Yes I am very late to the Divergent party and having now finished this book last night I really wish I had been punctual and read it when it originally came out! I am absolutely hooked to the Divergent world and the book was literally unputdownable. I am already halfway through the second book Insurgent (Divergent, Book 2) which I only started last night after finishing Divergent and wow the series impossibly is getting better the more I read. If you are a fan of YA and dystopian and are one of the rare few like me who haven't yet read Divergent then I highly recommend the series and urge you to read it. One other thing is that I normally always read the book before I watch the film but in this instance I ended up watching the film first and I have to say well done to the producers who have (unlike many films of highly popular books) actually stuck to the book with only a few minor theatrical changes/add ins.
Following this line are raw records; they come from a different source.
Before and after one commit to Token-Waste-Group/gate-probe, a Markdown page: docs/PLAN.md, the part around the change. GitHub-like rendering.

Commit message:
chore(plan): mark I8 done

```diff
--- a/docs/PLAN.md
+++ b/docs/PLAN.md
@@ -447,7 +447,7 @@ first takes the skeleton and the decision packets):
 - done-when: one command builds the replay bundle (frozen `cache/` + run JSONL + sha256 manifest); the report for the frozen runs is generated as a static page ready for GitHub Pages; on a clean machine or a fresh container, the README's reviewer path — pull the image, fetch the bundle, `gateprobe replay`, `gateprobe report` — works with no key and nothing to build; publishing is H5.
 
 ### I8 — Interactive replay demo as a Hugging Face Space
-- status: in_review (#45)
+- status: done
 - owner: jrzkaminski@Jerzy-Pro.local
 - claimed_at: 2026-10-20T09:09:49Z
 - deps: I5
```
The book is set in a post apocalyptic Chicago where the survivors have split into five groups or factions as they call them:-

Abnegation for the selfless
Dauntless for the brave
Erudite for the intellectual
Candor for the honest
Amity for the peaceful

Beatrice Prior is a member of abnegation but had never felt that she belonged there as she doesn't feel she is selfless enough especially when compared to her parents and brother Caleb. Each year all 16 year old's take an aptitude test by way of a simulation scenario which determines which faction they belong to and then they can either choose to stay with their current faction or choose to join another. If they choose to join another faction they leave their family behind and have no contact with them as the city's motto is "Faction before Blood". When Beatrice takes her test it shows that she has an aptitude for three factions; Abnegation, Dauntless and Erudite and the woman administering the test advises Beatrice that this is very dangerous and she must not tell anyone her results. On the choosing day Caleb shocks Beatrice and her family by choosing Erudite but Beatrice still makes the choice that she wants to make and chooses Dauntless. Beatrice later finds out that she is Divergent which is a very dangerous thing to be as Divergent's don't tend to live long in Dauntless and so she has to work to hide this through the initiation process. Beatrice changes her name to Tris on entry to Dauntless and it is her that she meets her instructor Four and they seem to have some sort of link to each other. Only the top ten initiates make it into Dauntless and their initiation process is the hardest of all of the factions so can Tris make it into Dauntless and hide that she is Divergent and is there something between her and Four and what is he hiding himself?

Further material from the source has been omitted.